(Data provided)
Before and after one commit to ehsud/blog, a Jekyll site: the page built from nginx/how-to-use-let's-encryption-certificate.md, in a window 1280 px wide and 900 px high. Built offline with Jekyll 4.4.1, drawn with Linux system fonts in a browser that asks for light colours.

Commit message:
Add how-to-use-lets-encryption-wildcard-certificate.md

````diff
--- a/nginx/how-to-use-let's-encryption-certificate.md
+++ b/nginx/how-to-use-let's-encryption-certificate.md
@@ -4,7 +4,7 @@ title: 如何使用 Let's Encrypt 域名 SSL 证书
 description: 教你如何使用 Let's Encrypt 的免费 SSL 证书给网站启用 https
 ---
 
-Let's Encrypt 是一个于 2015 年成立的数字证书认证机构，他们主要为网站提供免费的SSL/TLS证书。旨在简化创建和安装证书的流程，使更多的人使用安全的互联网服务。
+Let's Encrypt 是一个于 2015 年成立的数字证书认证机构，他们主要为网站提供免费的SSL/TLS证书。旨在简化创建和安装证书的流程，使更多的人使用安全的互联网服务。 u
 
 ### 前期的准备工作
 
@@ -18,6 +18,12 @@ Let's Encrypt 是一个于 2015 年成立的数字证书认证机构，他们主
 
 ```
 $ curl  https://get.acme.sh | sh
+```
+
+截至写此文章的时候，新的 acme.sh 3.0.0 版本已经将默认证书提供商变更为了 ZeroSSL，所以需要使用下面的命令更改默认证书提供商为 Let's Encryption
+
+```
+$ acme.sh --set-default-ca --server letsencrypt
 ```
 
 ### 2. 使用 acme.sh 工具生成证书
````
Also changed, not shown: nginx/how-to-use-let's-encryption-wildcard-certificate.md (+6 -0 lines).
(End Data provided)
(Data provided)
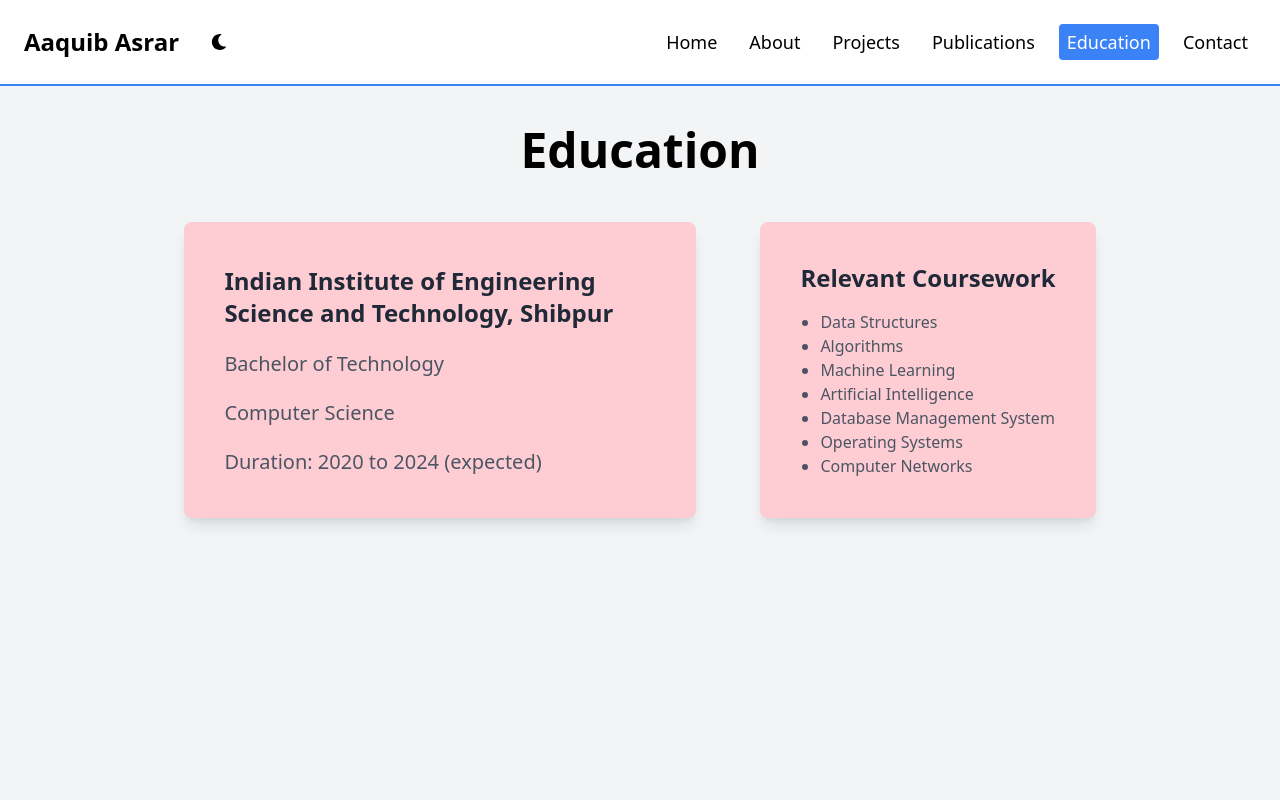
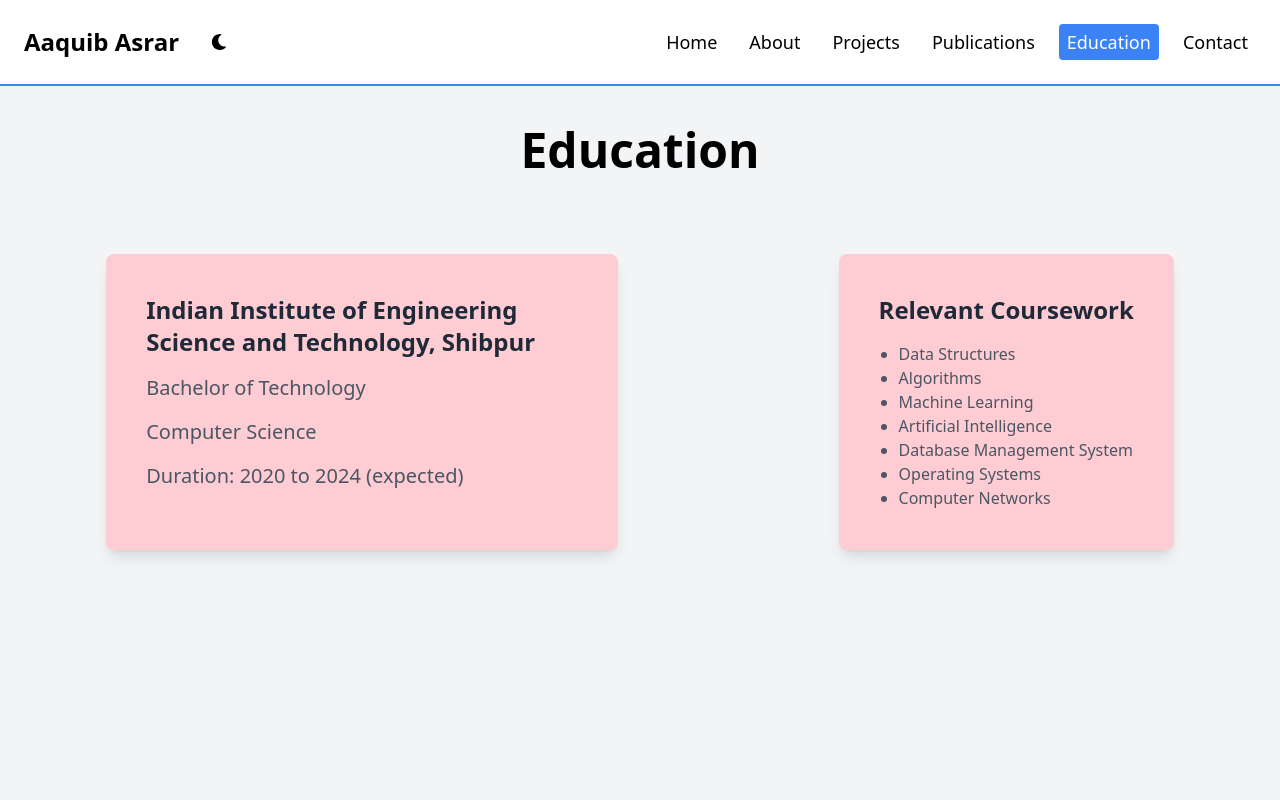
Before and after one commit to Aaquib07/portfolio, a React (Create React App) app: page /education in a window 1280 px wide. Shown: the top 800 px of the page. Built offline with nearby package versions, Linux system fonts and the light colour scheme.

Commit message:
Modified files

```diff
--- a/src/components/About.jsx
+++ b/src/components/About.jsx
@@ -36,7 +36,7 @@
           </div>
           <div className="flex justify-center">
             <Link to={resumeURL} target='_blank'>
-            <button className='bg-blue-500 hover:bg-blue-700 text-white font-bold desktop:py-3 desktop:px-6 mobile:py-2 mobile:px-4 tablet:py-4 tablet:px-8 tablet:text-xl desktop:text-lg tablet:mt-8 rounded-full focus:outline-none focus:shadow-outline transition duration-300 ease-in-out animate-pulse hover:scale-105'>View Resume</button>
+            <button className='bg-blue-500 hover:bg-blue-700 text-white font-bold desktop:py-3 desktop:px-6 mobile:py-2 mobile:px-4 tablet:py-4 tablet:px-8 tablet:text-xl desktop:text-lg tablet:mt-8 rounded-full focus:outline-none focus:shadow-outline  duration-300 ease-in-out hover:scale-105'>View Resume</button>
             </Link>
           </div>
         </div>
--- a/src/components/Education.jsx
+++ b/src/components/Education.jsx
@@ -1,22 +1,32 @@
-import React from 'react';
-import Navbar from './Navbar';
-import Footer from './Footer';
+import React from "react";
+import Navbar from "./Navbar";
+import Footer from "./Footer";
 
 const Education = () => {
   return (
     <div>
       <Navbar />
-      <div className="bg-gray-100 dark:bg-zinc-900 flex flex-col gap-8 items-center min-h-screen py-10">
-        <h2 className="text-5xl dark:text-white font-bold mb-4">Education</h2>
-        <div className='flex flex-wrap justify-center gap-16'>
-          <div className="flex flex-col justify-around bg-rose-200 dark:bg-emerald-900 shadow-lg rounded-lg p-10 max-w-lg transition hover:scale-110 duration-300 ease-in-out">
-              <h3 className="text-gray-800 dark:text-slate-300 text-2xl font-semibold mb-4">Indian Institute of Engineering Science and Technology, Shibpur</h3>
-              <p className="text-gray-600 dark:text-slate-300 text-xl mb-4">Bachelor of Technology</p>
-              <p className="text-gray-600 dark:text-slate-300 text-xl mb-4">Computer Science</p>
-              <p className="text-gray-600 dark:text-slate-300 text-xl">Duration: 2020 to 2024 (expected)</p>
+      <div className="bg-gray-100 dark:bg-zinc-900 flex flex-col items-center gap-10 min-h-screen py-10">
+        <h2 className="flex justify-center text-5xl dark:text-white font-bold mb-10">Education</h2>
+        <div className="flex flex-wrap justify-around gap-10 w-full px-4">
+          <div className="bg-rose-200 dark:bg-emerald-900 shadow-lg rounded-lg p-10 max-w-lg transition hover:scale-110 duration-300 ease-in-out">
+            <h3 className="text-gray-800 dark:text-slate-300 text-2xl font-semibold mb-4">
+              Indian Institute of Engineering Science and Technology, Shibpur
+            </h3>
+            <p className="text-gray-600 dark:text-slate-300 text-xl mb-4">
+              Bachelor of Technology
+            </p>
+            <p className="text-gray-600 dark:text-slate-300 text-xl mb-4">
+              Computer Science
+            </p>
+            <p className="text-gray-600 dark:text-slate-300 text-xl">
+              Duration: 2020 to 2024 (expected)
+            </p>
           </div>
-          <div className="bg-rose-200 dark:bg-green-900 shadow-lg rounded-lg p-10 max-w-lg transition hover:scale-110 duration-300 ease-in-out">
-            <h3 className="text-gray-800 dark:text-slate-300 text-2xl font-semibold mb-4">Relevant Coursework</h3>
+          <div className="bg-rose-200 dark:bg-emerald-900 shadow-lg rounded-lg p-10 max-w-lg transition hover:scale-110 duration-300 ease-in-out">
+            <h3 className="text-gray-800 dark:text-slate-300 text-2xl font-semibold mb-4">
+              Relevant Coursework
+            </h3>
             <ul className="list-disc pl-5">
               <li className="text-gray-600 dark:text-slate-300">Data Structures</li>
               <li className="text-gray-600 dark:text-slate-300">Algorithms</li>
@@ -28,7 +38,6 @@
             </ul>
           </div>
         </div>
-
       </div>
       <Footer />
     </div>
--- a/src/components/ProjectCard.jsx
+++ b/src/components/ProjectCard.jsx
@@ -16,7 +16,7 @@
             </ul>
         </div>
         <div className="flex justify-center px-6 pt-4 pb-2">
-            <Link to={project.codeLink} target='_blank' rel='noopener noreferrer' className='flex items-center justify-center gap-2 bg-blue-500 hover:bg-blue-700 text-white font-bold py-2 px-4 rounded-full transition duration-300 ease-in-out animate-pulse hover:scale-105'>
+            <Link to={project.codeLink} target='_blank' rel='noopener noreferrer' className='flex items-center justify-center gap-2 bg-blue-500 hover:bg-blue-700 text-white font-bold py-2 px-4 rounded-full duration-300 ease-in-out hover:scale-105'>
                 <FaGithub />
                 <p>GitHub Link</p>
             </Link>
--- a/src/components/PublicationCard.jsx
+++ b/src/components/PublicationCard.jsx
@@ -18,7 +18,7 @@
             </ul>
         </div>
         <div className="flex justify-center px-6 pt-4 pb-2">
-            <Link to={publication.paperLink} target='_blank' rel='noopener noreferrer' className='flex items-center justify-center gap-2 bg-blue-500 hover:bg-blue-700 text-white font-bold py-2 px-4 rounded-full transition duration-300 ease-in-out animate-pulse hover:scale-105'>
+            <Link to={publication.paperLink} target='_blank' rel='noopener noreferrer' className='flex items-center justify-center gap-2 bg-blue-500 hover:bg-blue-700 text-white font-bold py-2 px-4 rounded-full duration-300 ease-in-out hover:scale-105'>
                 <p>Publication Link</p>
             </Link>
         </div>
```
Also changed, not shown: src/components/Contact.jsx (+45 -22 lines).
(End Data provided)
• Work item:
If a line in the entries includes the word "from", copy that line out.

• Answer to this exercise:
Before and after one commit to ehsud/blog, a Jekyll site: the page built from nginx/how-to-use-let's-encryption-certificate.md, in a window 1280 px wide and 900 px high. Built offline with Jekyll 4.4.1, drawn with Linux system fonts in a browser that asks for light colours.
-import React from 'react';
-import Navbar from './Navbar';
-import Footer from './Footer';
+import React from "react";
+import Navbar from "./Navbar";
+import Footer from "./Footer";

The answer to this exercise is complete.